Five predominantly rural Arkansas counties will take part in a new multi-agency campaign to increase seat belt usage among drivers.
The High Five Rural Traffic Safety Project was announced Wednesday in a news conference at Arkansas State Police headquarters in Little Rock. The program will focus on Calhoun, Cross, Fulton, Monroe and White counties due to their higher-than-average rate of traffic injuries and fatalities.
Susan DeCourcy, regional administrator with the National Highway Traffic Safety Administration, says the program takes a more targeted approach than other road safety campaigns.
“We’re looking at smaller areas, the counties themselves, so that we want a group effort in that county between county officials, law enforcement and media to really educate community members on the importance of wearing your seat belt. So it’s more of a grassroots effort,” DeCourcy said.

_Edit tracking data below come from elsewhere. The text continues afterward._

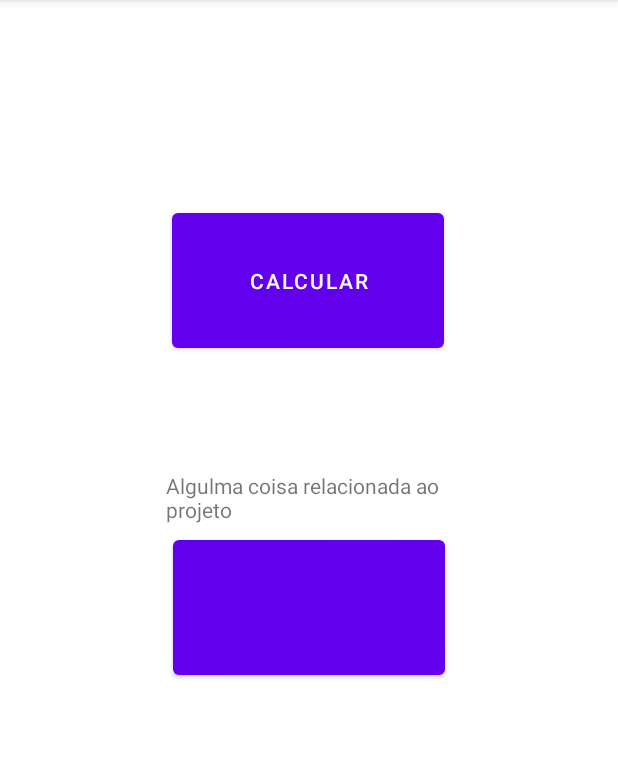
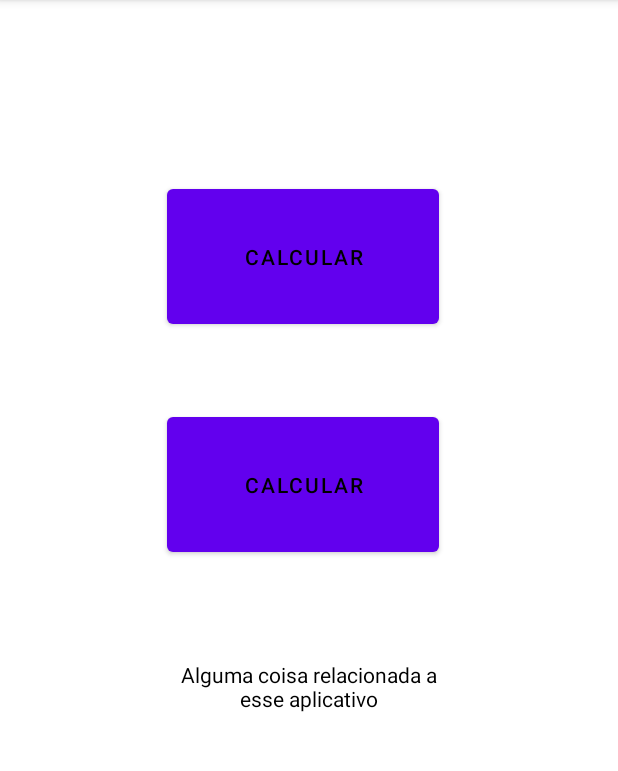
Before and after one commit to tumusx/BMI, an Android app: the screen it shows after launch (MainActivity), on a phone screen of 412 x 824 dp, the part 84-855 px from its top. Run offline under Robolectric (Android 15) with nearby library versions, the phone set to English and light mode, and no system bars.

Commit message:
alterad in design and layout

```diff
--- a/app/src/main/java/com/aplicacao/MainActivity.kt
+++ b/app/src/main/java/com/aplicacao/MainActivity.kt
@@ -11,9 +11,9 @@ class MainActivity : AppCompatActivity() {
         super.onCreate(savedInstanceState)
         setContentView(R.layout.activity_main)
 
-        var btCalcular = calcular
+        /*var btCalcular = calcular
         var resultado = resultado
-        btCalcular.set
+        btCalcular.set*/
 
     }
 }
--- a/app/src/main/res/layout/activity_main.xml
+++ b/app/src/main/res/layout/activity_main.xml
@@ -10,8 +10,11 @@
         android:id="@+id/calcular1"
         android:layout_width="181dp"
         android:layout_height="102dp"
-        android:layout_marginTop="116dp"
+        android:layout_marginTop="50dp"
+        android:text="@string/Calcular"
+        android:textColor="@color/black"
         app:layout_constraintEnd_toEndOf="parent"
+        app:layout_constraintHorizontal_bias="0.482"
         app:layout_constraintStart_toStartOf="parent"
         app:layout_constraintTop_toBottomOf="@+id/calcular" />
 
@@ -19,20 +22,25 @@
         android:id="@+id/calcular"
         android:layout_width="181dp"
         android:layout_height="102dp"
-        android:layout_marginTop="136dp"
+        android:layout_marginTop="120dp"
         android:text="@string/Calcular"
+        android:textColor="@color/black"
+        app:layout_constraintBottom_toTopOf="@+id/calcular1"
         app:layout_constraintEnd_toEndOf="parent"
-        app:layout_constraintHorizontal_bias="0.498"
+        app:layout_constraintHorizontal_bias="0.482"
         app:layout_constraintStart_toStartOf="parent"
         app:layout_constraintTop_toTopOf="parent" />
 
     <TextView
-        android:id="@+id/resultado"
-        android:layout_width="191dp"
-        android:layout_height="100dp"
-        android:layout_marginTop="76dp"
-        android:text="Algulma coisa relacionada ao projeto"
+        android:layout_width="188dp"
+        android:layout_height="62dp"
+        android:layout_marginTop="50dp"
+        android:gravity="center"
+        android:text="\nAlguma coisa relacionada a esse aplicativo\n"
+        android:textColor="@color/black"
         app:layout_constraintEnd_toEndOf="parent"
+        app:layout_constraintHorizontal_bias="0.497"
         app:layout_constraintStart_toStartOf="parent"
-        app:layout_constraintTop_toBottomOf="@+id/calcular" />
+        app:layout_constraintTop_toBottomOf="@+id/calcular1" />
+
 </androidx.constraintlayout.widget.ConstraintLayout>
```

She says outreach could take the form of advertising and social media posts, as well as presentations by partner agencies at local schools.
In addition to education and enforcement efforts, the program will also involve safety audits conducted on rural roads. Arkansas Department of Transportation Director Lorie Tudor says the Federal Highway Administration will help identify funding sources for road improvement projects.

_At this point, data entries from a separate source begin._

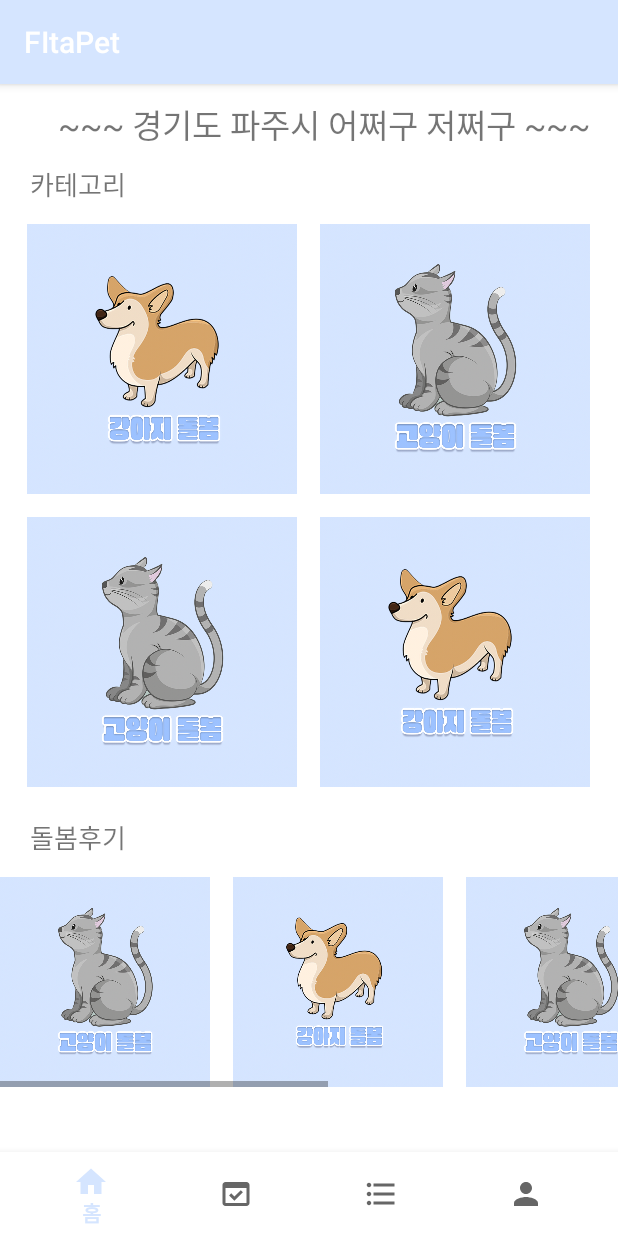
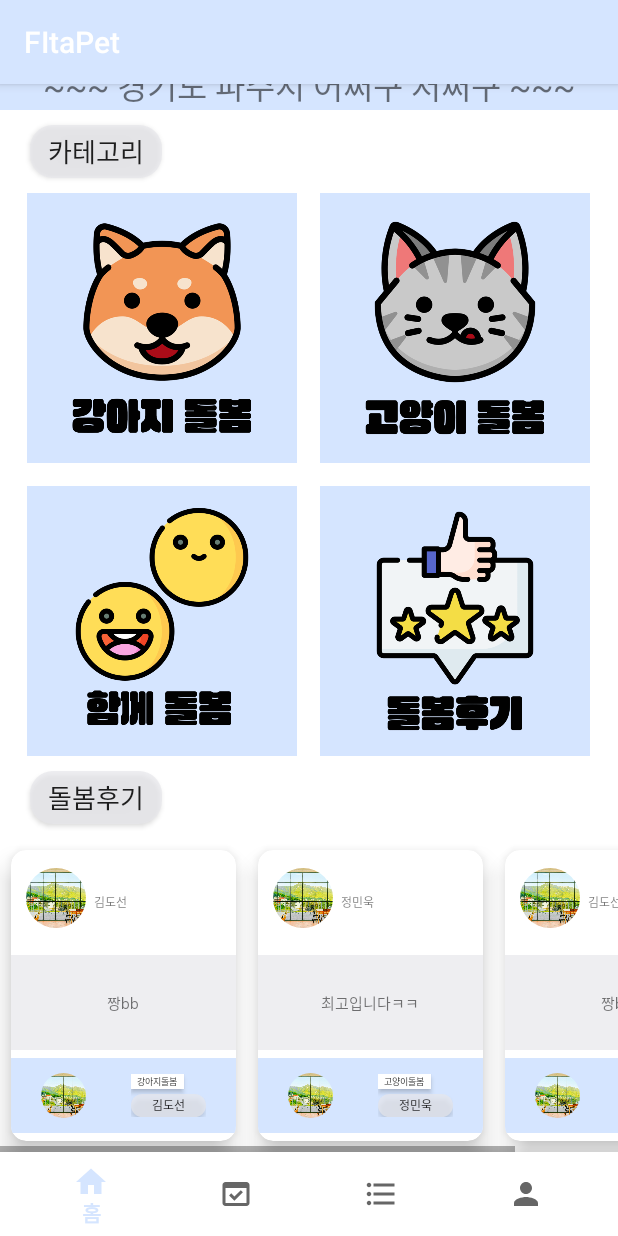
Before and after one commit to ehtjsv2/FitaPetService_Client_Personal_Version, an Android app: the HomeFragment screen opened directly, with no data from a screen before it, on a phone screen of 412 x 824 dp. Run offline under Robolectric (Android 15) with nearby library versions, the phone set to English and light mode, and no system bars; our stand-ins replace CircleImageView.

Commit message:
home review

```diff
--- a/app/src/main/java/com/example/fitapet/navfragment/HomeFragment.kt
+++ b/app/src/main/java/com/example/fitapet/navfragment/HomeFragment.kt
@@ -6,20 +6,47 @@ import androidx.fragment.app.Fragment
 import android.view.LayoutInflater
 import android.view.View
 import android.view.ViewGroup
+import androidx.recyclerview.widget.LinearLayoutManager
+import androidx.recyclerview.widget.RecyclerView
 import com.example.fitapet.PetsitterList.DogServiceFragment
+import com.example.fitapet.PetsitterList.PetsitterCard
+import com.example.fitapet.PetsitterList.PetsitterListAdapter
 import com.example.fitapet.R
 import com.example.fitapet.databinding.FragmentHomeBinding
 import com.example.fitapet.databinding.FragmentPetListRecyclerBinding
+import com.example.fitapet.databinding.ReviewHomeBinding
+import com.example.fitapet.ui.reservation.petList.PetListRecyclerFragment
 
 class HomeFragment : Fragment() {
     private var _binding: FragmentHomeBinding? = null
     private val binding get() = _binding!!
+
+    val reviewscards = mutableListOf<ReviewCard>()
+    val reviewListAdapter=ReviewListAdapter(reviewscards)
+
     override fun onCreateView(
         inflater: LayoutInflater, container: ViewGroup?,
         savedInstanceState: Bundle?
     ): View? {
         // Inflate the layout for this fragment
         _binding = FragmentHomeBinding.inflate(inflater,container,false)
+
+        reviewscards.add(ReviewCard("R.drawable.example1","김도선","짱bb","R.drawable.example1","강아지돌봄","김도선"))
+        reviewscards.add(ReviewCard("R.drawable.example1","정민욱","최고입니다ㅋㅋ","R.drawable.example1","고양이돌봄","정민욱"))
+        reviewscards.add(ReviewCard("R.drawable.example1","김도선","짱bb","R.drawable.example1","강아지돌봄","김도선"))
+        reviewscards.add(ReviewCard("R.drawable.example1","정민욱","최고입니다ㅋㅋ","R.drawable.example1","고양이돌봄","정민욱"))
+        reviewscards.add(ReviewCard("R.drawable.example1","김도선","짱bb","R.drawable.example1","강아지돌봄","김도선"))
+        reviewscards.add(ReviewCard("R.drawable.example1","정민욱","최고입니다ㅋㅋ","R.drawable.example1","고양이돌봄","정민욱"))
+
+        binding.reviewRecylcerView.layoutManager= LinearLayoutManager(requireContext(), RecyclerView.HORIZONTAL, false)
+
+        binding.reviewRecylcerView.adapter=reviewListAdapter
+//        reviewListAdapter.setItemClickListener(object : ReviewListAdapter.OnItemClickListener{
+//            override fun onClick(v: View, position: Int) {
+//                loadFragment(PetListRecyclerFragment())
+//            }
+//
+//        })
 
         binding.dogServices.setOnClickListener {
             loadFragment(DogServiceFragment())
--- /dev/null
+++ b/app/src/main/java/com/example/fitapet/navfragment/ReviewCard.kt
@@ -0,0 +1,8 @@
+package com.example.fitapet.navfragment
+
+data class ReviewCard(var profileImg: String,
+                      var parentName: String,
+                      var reviewText: String,
+                      var petsitterImg: String,
+                      var serviceList: String,
+                      var petsitterName: String, )
--- /dev/null
+++ b/app/src/main/java/com/example/fitapet/navfragment/ReviewListAdapter.kt
@@ -0,0 +1,56 @@
+package com.example.fitapet.navfragment
+
+import android.content.Context
+import android.content.Intent
+import android.view.LayoutInflater
+import android.view.View
+import android.view.ViewGroup
+import android.widget.ImageView
+import android.widget.TextView
+import androidx.recyclerview.widget.RecyclerView
+import com.example.fitapet.R
+import com.example.fitapet.databinding.PetItemMainBinding
+import com.example.fitapet.databinding.FragmentFriendBinding
+import com.example.fitapet.databinding.FriendListBinding
+import com.example.fitapet.databinding.ReviewHomeBinding
+import com.example.fitapet.navfragment.FriendCard
+import com.example.fitapet.navfragment.FriendFragment
+
+class ReviewListAdapter(val reviewCard:MutableList<ReviewCard>): RecyclerView.Adapter<RecyclerView.ViewHolder>() {
+    class MyViewHolder(val binding: ReviewHomeBinding) : RecyclerView.ViewHolder(binding.root){
+
+    }
+
+    override fun onCreateViewHolder(parent: ViewGroup, viewType: Int): RecyclerView.ViewHolder {
+        return ReviewListAdapter.MyViewHolder(
+            ReviewHomeBinding.inflate(
+                LayoutInflater.from(parent.context),
+                parent, false
+            )
+        )
+    }
+
+    override fun onBindViewHolder(holder: RecyclerView.ViewHolder, position: Int) {
+        val binding = (holder as ReviewListAdapter.MyViewHolder).binding
+        binding.parentImage.setImageResource(R.drawable.example1)
+        binding.parentName.text=reviewCard[position].parentName
+        binding.reviewText.text=reviewCard[position].reviewText
+        binding.petsitterImg.setImageResource(R.drawable.example1)
+        binding.whatService.text=reviewCard[position].serviceList
+        binding.petsittername.text=reviewCard[position].petsitterName
+//        holder.itemView.setOnClickListener {
+//            itemClickListener.onClick(it, position)
+//        }
+    }
+    interface OnItemClickListener {
+        fun onClick(v: View, position: Int)
+    }
+    fun setItemClickListener(onItemClickListener: OnItemClickListener) {
+        this.itemClickListener = onItemClickListener
+    }
+    private lateinit var itemClickListener : OnItemClickListener
+
+    override fun getItemCount(): Int {
+        return reviewCard.size
+    }
+}
--- a/app/src/main/res/layout/fragment_home.xml
+++ b/app/src/main/res/layout/fragment_home.xml
@@ -11,22 +11,25 @@
         tools:context=".navfragment.HomeFragment">
 
         <TextView
-            android:layout_width="wrap_content"
+            android:layout_width="match_parent"
             android:layout_height="wrap_content"
-            android:layout_marginLeft="10dp"
             android:layout_marginTop="10dp"
             android:layout_marginBottom="10dp"
             android:layout_gravity="center"
+            android:gravity="center"
             android:textSize="22dp"
+            android:background="@color/main"
             android:text="~~~ 경기도 파주시 어쩌구 저쩌구 ~~~" />
 
-        <TextView
+        <Button
             android:id="@+id/research"
-            android:layout_width="match_parent"
-            android:layout_height="40dp"
+            android:layout_width="wrap_content"
+            android:background="@drawable/option_choice_button"
+            android:layout_height="35dp"
             android:layout_marginLeft="20dp"
             android:text="카테고리"
-            android:textSize="17dp" />
+            android:textSize="17dp"
+            android:layout_marginBottom="10dp"/>
 
         <GridLayout
             android:layout_width="wrap_content"
@@ -40,9 +43,9 @@
                 android:id="@+id/dog_services"
                 android:layout_width="180dp"
                 android:layout_height="180dp"
-                android:scaleType="fitXY"
+                android:scaleType="centerCrop"
                 android:background="@drawable/solid_button"
-                android:src="@drawable/dog_service" />
+                android:src="@drawable/dogservice" />
 
             <ImageButton
                 android:id="@+id/cat_services"
@@ -50,7 +53,7 @@
                 android:layout_height="180dp"
                 android:scaleType="fitXY"
                 android:background="@drawable/solid_button"
-                android:src="@drawable/cat_service"
+                android:src="@drawable/catservice"
                 android:layout_marginBottom="15dp"
                 android:layout_marginStart="15dp"/>
 
@@ -58,9 +61,9 @@
                 android:id="@+id/together_services"
                 android:layout_width="180dp"
                 android:layout_height="180dp"
-                android:scaleType="fitXY"
+                android:scaleType="fitStart"
                 android:background="@drawable/solid_button"
-                android:src="@drawable/cat_service" />
+                android:src="@drawable/togetherservice" />
 
             <ImageButton
                 android:id="@+id/reviews"
@@ -68,19 +71,21 @@
                 android:layout_height="180dp"
                 android:scaleType="fitXY"
                 android:background="@drawable/solid_button"
-                android:src="@drawable/dog_service"
+                android:src="@drawable/review"
                 android:layout_marginStart="15dp"/>
 
         </GridLayout>
 
-        <TextView
-            android:id="@+id/service_review"
-            android:layout_width="match_parent"
-            android:layout_height="40dp"
+        <Button
+            android:id="@+id/service_reviews"
+            android:layout_width="wrap_content"
+            android:background="@drawable/option_choice_button"
+            android:layout_height="35dp"
             android:layout_marginLeft="20dp"
-            android:layout_marginTop="20dp"
             android:text="돌봄후기"
-            android:textSize="17dp" />
+            android:textSize="17dp"
+            android:layout_marginTop="10dp"
+            android:layout_marginBottom="10dp"/>
 
         <HorizontalScrollView
             xmlns:android="http://schemas.android.com/apk/res/android"
@@ -92,45 +97,12 @@
                 android:layout_height="match_parent"
                 android:orientation="horizontal">
 
-                <ImageButton
-                    android:layout_width="140dp"
-                    android:layout_height="140dp"
-                    android:scaleType="fitXY"
-                    android:background="@color/main"
-                    android:layout_marginRight="15dp"
-                    android:src="@drawable/cat_service" />
-
-                <ImageButton
-                    android:layout_width="140dp"
-                    android:layout_height="140dp"
-                    android:scaleType="fitXY"
-                    android:background="@color/main"
-                    android:layout_marginRight="15dp"
-                    android:src="@drawable/dog_service" />
-
-                <ImageButton
-                    android:layout_width="140dp"
-                    android:layout_height="140dp"
-                    android:scaleType="fitXY"
-                    android:background="@color/main"
-                    android:layout_marginRight="15dp"
-                    android:src="@drawable/cat_service" />
-
-                <ImageButton
-                    android:layout_width="140dp"
-                    android:layout_height="140dp"
-                    android:scaleType="fitXY"
-                    android:background="@color/main"
-                    android:layout_marginRight="15dp"
-                    android:src="@drawable/dog_service" />
-
-                <ImageButton
-                    android:layout_width="140dp"
-                    android:layout_height="140dp"
-                    android:scaleType="fitXY"
-                    android:background="@color/main"
-                    android:layout_marginRight="15dp"
-                    android:src="@drawable/cat_service" />
+                <androidx.recyclerview.widget.RecyclerView
+                    android:id="@+id/reviewRecylcerView"
+                    android:layout_width="match_parent"
+                    android:layout_height="match_parent"
+                    android:orientation="horizontal"
+                    android:layout_weight="1"/>
 
             </LinearLayout>
 
--- /dev/null
+++ b/app/src/main/res/layout/review_home.xml
@@ -0,0 +1,132 @@
+<?xml version="1.0" encoding="utf-8"?>
+
+<androidx.cardview.widget.CardView
+    xmlns:android="http://schemas.android.com/apk/res/android"
+    xmlns:app="http://schemas.android.com/apk/res-auto"
+    xmlns:tools="http://schemas.android.com/tools"
+    android:layout_width="150dp"
+    android:layout_height="wrap_content"
+    android:layout_margin="7dp"
+    android:padding="10dp"
+    app:cardElevation="10dp"
+    app:cardCornerRadius="10dp"
+    android:id="@+id/review_card"
+    android:clickable="true">
+
+    <LinearLayout
+        android:layout_width="match_parent"
+        android:layout_height="wrap_content"
+        android:orientation="vertical">
+
+        <GridLayout
+            android:layout_width="wrap_content"
+            android:layout_height="wrap_content"
+            android:orientation="horizontal"
+            android:columnCount="2"
+            android:layout_marginTop="10dp">
+
+            <de.hdodenhof.circleimageview.CircleImageView
+                android:id="@+id/parentImage"
+                android:layout_width="40dp"
+                android:layout_height="40dp"
+                android:src="@drawable/example1"
+                android:layout_marginBottom="5dp"
+                android:layout_marginRight="5dp"
+                android:layout_marginLeft="10dp"
+                android:layout_gravity="center"/>
+
+            <TextView
+                android:layout_width="wrap_content"
+                android:layout_height="50dp"
+                android:text="보호자 이름"
+                android:textSize="8dp"
+                android:layout_gravity="center"
+                android:gravity="center"
+                android:layout_marginRight="10dp"
+                android:id="@+id/parentName"/>
+
+        </GridLayout>
+
+        <LinearLayout
+            android:layout_width="match_parent"
+            android:layout_height="match_parent"
+            android:orientation="vertical" />
+
+            <TextView
+                android:id="@+id/reviewText"
+                android:layout_width="match_parent"
+                android:layout_height="wrap_content"
+                android:fontFamily="monospace"
+                android:lines="2"
+                android:text="후기 내용"
+                android:padding="18dp"
+                android:layout_gravity="center"
+                android:gravity="center"
+                android:background="@color/light_gray"
+                android:textSize="10dp"
+                android:layout_marginTop="10dp" />
+
+            <GridLayout
+                android:layout_width="match_parent"
+                android:layout_height="wrap_content"
+                android:orientation="horizontal"
+                android:columnCount="2"
+                android:layout_marginTop="5dp"
+                android:layout_marginBottom="5dp"
+                android:layout_gravity="center"
+                android:gravity="center"
+                android:background="@color/main">
+
+                <de.hdodenhof.circleimageview.CircleImageView
+                    android:id="@+id/petsitterImg"
+                    android:layout_width="30dp"
+                    android:layout_height="30dp"
+                    android:src="@drawable/example1"
+                    android:layout_marginBottom="10dp"
+                    android:layout_marginRight="10dp"
+                    android:layout_marginLeft="20dp"
+                    android:layout_marginTop="10dp"
+                    android:layout_gravity="center"
+                    android:gravity="center"/>
+
+                <LinearLayout
+                    android:layout_height="wrap_content"
+                    android:layout_width="wrap_content"
+                    android:orientation="vertical"
+                    android:layout_gravity="center"
+                    android:gravity="center">
+
+                    <GridLayout
+                        android:layout_width="wrap_content"
+                        android:layout_height="wrap_content"
+                        android:orientation="vertical"
+                        android:columnCount="2"
+                        android:layout_gravity="center"
+                        android:gravity="center">
+
+                        <Button
+                            android:layout_width="35dp"
+                            android:layout_height="10dp"
+                            android:text="돌봄 종류"
+                            android:textSize="6dp"
+                            android:background="@color/white"
+                            android:id="@+id/whatService" />
+
+                        <Button
+                            android:layout_width="50dp"
+                            android:layout_height="15dp"
+                            android:text="펫시터 이름"
+                            android:textSize="8dp"
+                            android:background="@drawable/option_choice_button"
+                            android:layout_marginTop="3dp"
+                            android:id="@+id/petsittername" />
+
+                    </GridLayout>
+
+                </LinearLayout>
+
+            </GridLayout>
+
+    </LinearLayout>
+
+</androidx.cardview.widget.CardView>
```
Also changed, not shown: app/src/main/res/drawable/catservice.png (added), app/src/main/res/drawable/dogservice.png (added), app/src/main/res/drawable/review.png (added), app/src/main/res/drawable/togetherservice.png (added).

“They could include site-specific and systematic improvements such as rumble strips, signing, raised pavement markers, striping, all of those things that can make the roadway just that much more safe when travelers are on the road,” Tudor said.
The yearlong program will focus on Calhoun, Cross, Fulton, Monroe and White counties, with the goal of possibly expanding to five more Arkansas counties once the current program is complete. ARDOT, NHTSA and State Police will partner with the state Highway Safety Office and local county sheriff’s departments on the initiative.
Col. Bill Bryant, director of the Arkansas State Police, says the goal is not to punish unrestrained drivers, but rather to inform them of the dangers of driving without a seat belt.
The important thing of this is the ‘Three Es,’ the education, the engineering and the enforcement, and that’s the part we do. And we’re looking at this as, we’re not out here to write everybody a citation, but every opportunity that our law enforcement and state troopers make a traffic stop is an educational process,” Bryant said.
The initiative is based on a similar program conducted in Iowa from 2014 to 2015, which officials say yielded positive results.